■ Task statement
Which lines of the records contain the word "screenshot"? Show each of them.

* * *

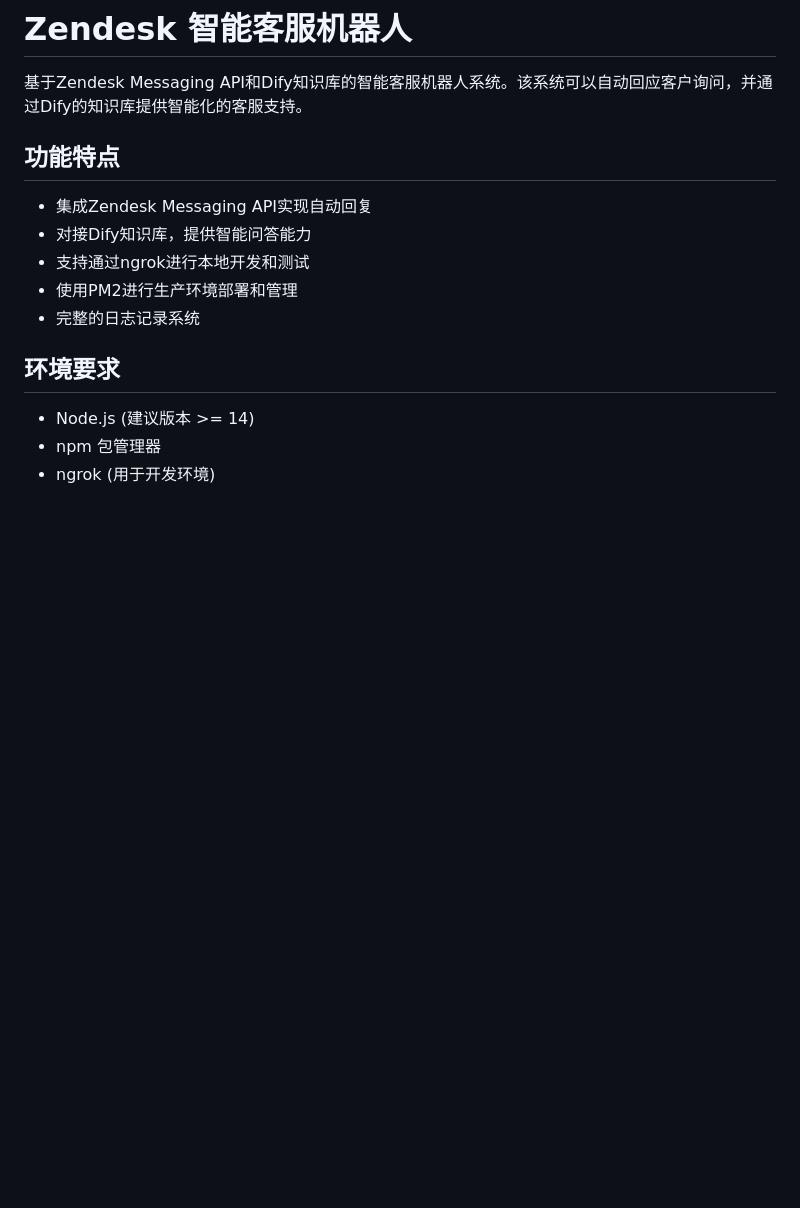
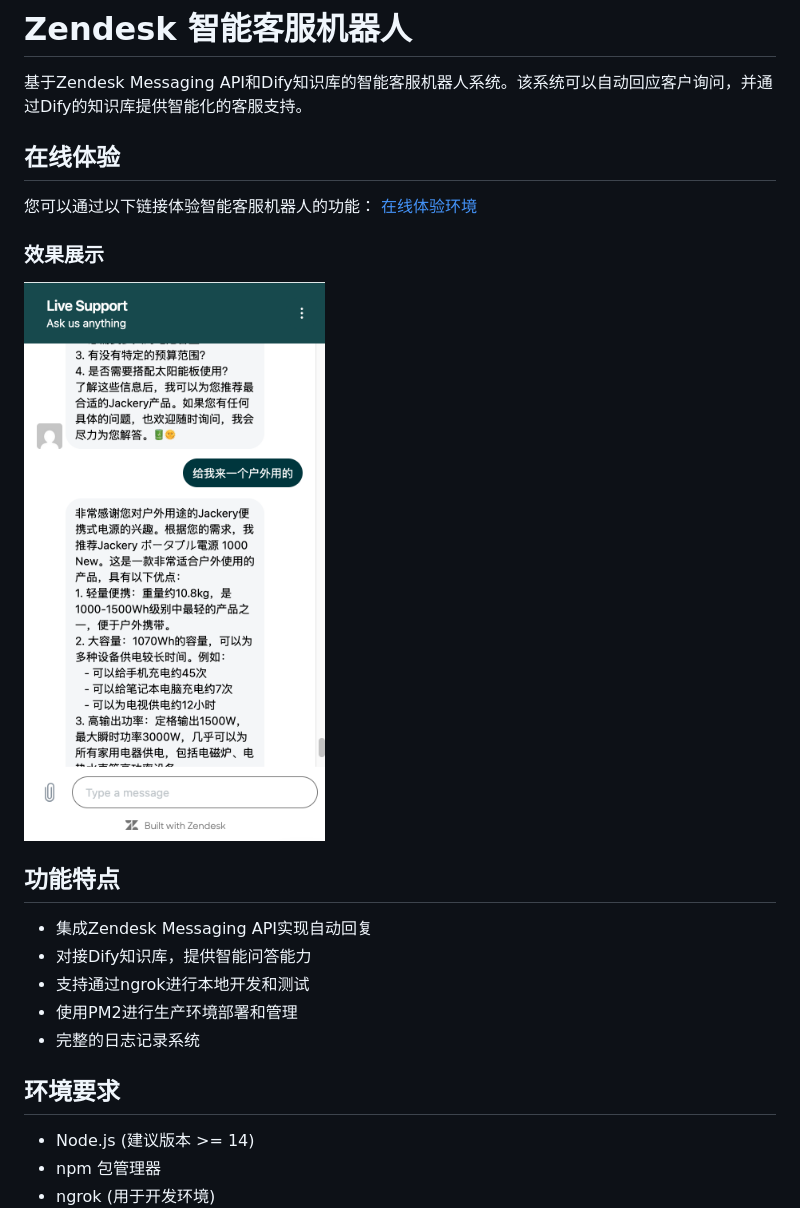
Before and after one commit to nimysan/zendesk-chat-with-bedrock, a Markdown page: readme.md, the part around the change. Drawn GitHub-style; pictures changed too: screenshot.png (added); blank space fills up the shorter version.

```diff
--- a/readme.md
+++ b/readme.md
@@ -1,6 +1,15 @@
 # Zendesk 智能客服机器人
 
 基于Zendesk Messaging API和Dify知识库的智能客服机器人系统。该系统可以自动回应客户询问，并通过Dify的知识库提供智能化的客服支持。
+
+## 在线体验
+
+您可以通过以下链接体验智能客服机器人的功能：
+[在线体验环境](https://d24grmpnk1tnqa.cloudfront.net/zdify.html)
+
+### 效果展示
+
+![智能客服机器人界面](screenshot.png)
 
 ## 功能特点
 
```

* * *

■ Written answer
Before and after one commit to nimysan/zendesk-chat-with-bedrock, a Markdown page: readme.md, the part around the change. Drawn GitHub-style; pictures changed too: screenshot.png (added); blank space fills up the shorter version.
+![智能客服机器人界面](screenshot.png)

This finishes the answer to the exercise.